> [Entries provided]
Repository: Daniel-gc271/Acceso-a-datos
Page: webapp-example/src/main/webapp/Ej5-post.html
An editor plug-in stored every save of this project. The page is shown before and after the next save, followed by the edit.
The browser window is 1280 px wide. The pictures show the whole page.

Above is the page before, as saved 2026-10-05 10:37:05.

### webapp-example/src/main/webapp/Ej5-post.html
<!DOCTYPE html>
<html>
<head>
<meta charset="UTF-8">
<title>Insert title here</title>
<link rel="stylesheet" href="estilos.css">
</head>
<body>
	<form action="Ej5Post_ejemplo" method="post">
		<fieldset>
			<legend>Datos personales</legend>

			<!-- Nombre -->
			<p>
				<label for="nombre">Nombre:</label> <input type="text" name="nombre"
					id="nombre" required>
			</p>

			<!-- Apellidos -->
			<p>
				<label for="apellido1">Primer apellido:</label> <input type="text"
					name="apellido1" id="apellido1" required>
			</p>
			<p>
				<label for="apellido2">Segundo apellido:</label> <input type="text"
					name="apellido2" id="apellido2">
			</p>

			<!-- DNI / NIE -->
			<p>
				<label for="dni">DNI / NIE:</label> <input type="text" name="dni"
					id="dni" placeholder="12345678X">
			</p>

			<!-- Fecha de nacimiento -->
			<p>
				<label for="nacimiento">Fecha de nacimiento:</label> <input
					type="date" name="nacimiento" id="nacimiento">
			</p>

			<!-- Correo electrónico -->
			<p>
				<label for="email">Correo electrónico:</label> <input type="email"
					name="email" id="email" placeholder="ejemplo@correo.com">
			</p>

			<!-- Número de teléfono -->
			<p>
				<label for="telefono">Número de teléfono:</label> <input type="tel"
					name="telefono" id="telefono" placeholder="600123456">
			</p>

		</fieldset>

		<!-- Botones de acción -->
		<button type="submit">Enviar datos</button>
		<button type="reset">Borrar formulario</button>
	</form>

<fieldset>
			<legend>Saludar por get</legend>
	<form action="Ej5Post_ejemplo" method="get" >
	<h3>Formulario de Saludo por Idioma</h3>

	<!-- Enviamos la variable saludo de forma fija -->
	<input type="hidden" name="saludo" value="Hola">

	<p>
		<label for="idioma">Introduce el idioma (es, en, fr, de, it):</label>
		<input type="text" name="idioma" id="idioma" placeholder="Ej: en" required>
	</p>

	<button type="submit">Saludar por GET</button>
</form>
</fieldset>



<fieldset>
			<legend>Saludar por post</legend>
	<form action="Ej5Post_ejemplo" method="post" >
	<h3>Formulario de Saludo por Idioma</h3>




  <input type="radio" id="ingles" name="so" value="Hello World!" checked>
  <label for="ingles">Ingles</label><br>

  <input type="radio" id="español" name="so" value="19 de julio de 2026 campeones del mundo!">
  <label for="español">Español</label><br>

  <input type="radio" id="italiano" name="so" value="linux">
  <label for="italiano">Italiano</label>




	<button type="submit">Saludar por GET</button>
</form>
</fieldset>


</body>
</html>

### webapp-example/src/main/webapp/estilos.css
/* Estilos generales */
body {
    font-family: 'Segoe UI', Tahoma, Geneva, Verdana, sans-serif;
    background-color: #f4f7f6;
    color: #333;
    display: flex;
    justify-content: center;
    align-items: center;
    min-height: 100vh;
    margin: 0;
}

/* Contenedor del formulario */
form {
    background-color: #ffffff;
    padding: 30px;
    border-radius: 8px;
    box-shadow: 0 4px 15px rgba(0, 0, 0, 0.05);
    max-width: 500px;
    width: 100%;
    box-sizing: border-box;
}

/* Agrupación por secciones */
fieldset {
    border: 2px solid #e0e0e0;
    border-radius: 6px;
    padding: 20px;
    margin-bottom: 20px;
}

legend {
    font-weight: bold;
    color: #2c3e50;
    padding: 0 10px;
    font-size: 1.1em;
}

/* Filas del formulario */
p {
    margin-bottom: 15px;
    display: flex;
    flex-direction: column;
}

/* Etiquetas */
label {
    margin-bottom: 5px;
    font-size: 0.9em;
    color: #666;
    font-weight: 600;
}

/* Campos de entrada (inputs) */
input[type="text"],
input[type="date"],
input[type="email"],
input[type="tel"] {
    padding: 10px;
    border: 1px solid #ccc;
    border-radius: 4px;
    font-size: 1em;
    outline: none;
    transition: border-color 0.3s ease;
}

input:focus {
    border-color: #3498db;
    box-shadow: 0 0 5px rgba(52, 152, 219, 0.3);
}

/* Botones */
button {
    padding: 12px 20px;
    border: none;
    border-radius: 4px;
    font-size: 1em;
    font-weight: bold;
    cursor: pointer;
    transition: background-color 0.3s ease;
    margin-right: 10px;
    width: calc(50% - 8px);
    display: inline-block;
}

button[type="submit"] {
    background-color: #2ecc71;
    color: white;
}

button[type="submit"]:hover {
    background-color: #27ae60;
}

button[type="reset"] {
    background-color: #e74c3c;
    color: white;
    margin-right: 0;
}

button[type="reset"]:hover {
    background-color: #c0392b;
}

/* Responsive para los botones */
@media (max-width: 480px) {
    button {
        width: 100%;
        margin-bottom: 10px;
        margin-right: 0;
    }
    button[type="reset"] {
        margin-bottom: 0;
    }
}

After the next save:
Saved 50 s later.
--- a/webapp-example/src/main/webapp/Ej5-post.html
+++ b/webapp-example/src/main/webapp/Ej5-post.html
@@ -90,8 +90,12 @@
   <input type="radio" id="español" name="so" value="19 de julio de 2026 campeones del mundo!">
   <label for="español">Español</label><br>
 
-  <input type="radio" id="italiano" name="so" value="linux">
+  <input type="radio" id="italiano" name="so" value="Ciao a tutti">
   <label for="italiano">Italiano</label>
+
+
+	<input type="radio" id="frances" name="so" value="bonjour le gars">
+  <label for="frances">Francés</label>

> [Directions] Print each record word for word.

> [Output for this exercise]
Repository: Daniel-gc271/Acceso-a-datos
Page: webapp-example/src/main/webapp/Ej5-post.html
An editor plug-in stored every save of this project. The page is shown before and after the next save, followed by the edit.
The browser window is 1280 px wide. The pictures show the whole page.

Above is the page before, as saved 2026-10-05 10:37:05.

### webapp-example/src/main/webapp/Ej5-post.html
<!DOCTYPE html>
<html>
<head>
<meta charset="UTF-8">
<title>Insert title here</title>
<link rel="stylesheet" href="estilos.css">
</head>
<body>
	<form action="Ej5Post_ejemplo" method="post">
		<fieldset>
			<legend>Datos personales</legend>

			<!-- Nombre -->
			<p>
				<label for="nombre">Nombre:</label> <input type="text" name="nombre"
					id="nombre" required>
			</p>

			<!-- Apellidos -->
			<p>
				<label for="apellido1">Primer apellido:</label> <input type="text"
					name="apellido1" id="apellido1" required>
			</p>
			<p>
				<label for="apellido2">Segundo apellido:</label> <input type="text"
					name="apellido2" id="apellido2">
			</p>

			<!-- DNI / NIE -->
			<p>
				<label for="dni">DNI / NIE:</label> <input type="text" name="dni"
					id="dni" placeholder="12345678X">
			</p>

			<!-- Fecha de nacimiento -->
			<p>
				<label for="nacimiento">Fecha de nacimiento:</label> <input
					type="date" name="nacimiento" id="nacimiento">
			</p>

			<!-- Correo electrónico -->
			<p>
				<label for="email">Correo electrónico:</label> <input type="email"
					name="email" id="email" placeholder="ejemplo@correo.com">
			</p>

			<!-- Número de teléfono -->
			<p>
				<label for="telefono">Número de teléfono:</label> <input type="tel"
					name="telefono" id="telefono" placeholder="600123456">
			</p>

		</fieldset>

		<!-- Botones de acción -->
		<button type="submit">Enviar datos</button>
		<button type="reset">Borrar formulario</button>
	</form>

<fieldset>
			<legend>Saludar por get</legend>
	<form action="Ej5Post_ejemplo" method="get" >
	<h3>Formulario de Saludo por Idioma</h3>

	<!-- Enviamos la variable saludo de forma fija -->
	<input type="hidden" name="saludo" value="Hola">

	<p>
		<label for="idioma">Introduce el idioma (es, en, fr, de, it):</label>
		<input type="text" name="idioma" id="idioma" placeholder="Ej: en" required>
	</p>

	<button type="submit">Saludar por GET</button>
</form>
</fieldset>



<fieldset>
			<legend>Saludar por post</legend>
	<form action="Ej5Post_ejemplo" method="post" >
	<h3>Formulario de Saludo por Idioma</h3>




  <input type="radio" id="ingles" name="so" value="Hello World!" checked>
  <label for="ingles">Ingles</label><br>

  <input type="radio" id="español" name="so" value="19 de julio de 2026 campeones del mundo!">
  <label for="español">Español</label><br>

  <input type="radio" id="italiano" name="so" value="linux">
  <label for="italiano">Italiano</label>




	<button type="submit">Saludar por GET</button>
</form>
</fieldset>


</body>
</html>

### webapp-example/src/main/webapp/estilos.css
/* Estilos generales */
body {
    font-family: 'Segoe UI', Tahoma, Geneva, Verdana, sans-serif;
    background-color: #f4f7f6;
    color: #333;
    display: flex;
    justify-content: center;
    align-items: center;
    min-height: 100vh;
    margin: 0;
}

/* Contenedor del formulario */
form {
    background-color: #ffffff;
    padding: 30px;
    border-radius: 8px;
    box-shadow: 0 4px 15px rgba(0, 0, 0, 0.05);
    max-width: 500px;
    width: 100%;
    box-sizing: border-box;
}

/* Agrupación por secciones */
fieldset {
    border: 2px solid #e0e0e0;
    border-radius: 6px;
    padding: 20px;
    margin-bottom: 20px;
}

legend {
    font-weight: bold;
    color: #2c3e50;
    padding: 0 10px;
    font-size: 1.1em;
}

/* Filas del formulario */
p {
    margin-bottom: 15px;
    display: flex;
    flex-direction: column;
}

/* Etiquetas */
label {
    margin-bottom: 5px;
    font-size: 0.9em;
    color: #666;
    font-weight: 600;
}

/* Campos de entrada (inputs) */
input[type="text"],
input[type="date"],
input[type="email"],
input[type="tel"] {
    padding: 10px;
    border: 1px solid #ccc;
    border-radius: 4px;
    font-size: 1em;
    outline: none;
    transition: border-color 0.3s ease;
}

input:focus {
    border-color: #3498db;
    box-shadow: 0 0 5px rgba(52, 152, 219, 0.3);
}

/* Botones */
button {
    padding: 12px 20px;
    border: none;
    border-radius: 4px;
    font-size: 1em;
    font-weight: bold;
    cursor: pointer;
    transition: background-color 0.3s ease;
    margin-right: 10px;
    width: calc(50% - 8px);
    display: inline-block;
}

button[type="submit"] {
    background-color: #2ecc71;
    color: white;
}

button[type="submit"]:hover {
    background-color: #27ae60;
}

button[type="reset"] {
    background-color: #e74c3c;
    color: white;
    margin-right: 0;
}

button[type="reset"]:hover {
    background-color: #c0392b;
}

/* Responsive para los botones */
@media (max-width: 480px) {
    button {
        width: 100%;
        margin-bottom: 10px;
        margin-right: 0;
    }
    button[type="reset"] {
        margin-bottom: 0;
    }
}

After the next save:
Saved 50 s later.
--- a/webapp-example/src/main/webapp/Ej5-post.html
+++ b/webapp-example/src/main/webapp/Ej5-post.html
@@ -90,8 +90,12 @@
   <input type="radio" id="español" name="so" value="19 de julio de 2026 campeones del mundo!">
   <label for="español">Español</label><br>
 
-  <input type="radio" id="italiano" name="so" value="linux">
+  <input type="radio" id="italiano" name="so" value="Ciao a tutti">
   <label for="italiano">Italiano</label>
+
+
+	<input type="radio" id="frances" name="so" value="bonjour le gars">
+  <label for="frances">Francés</label>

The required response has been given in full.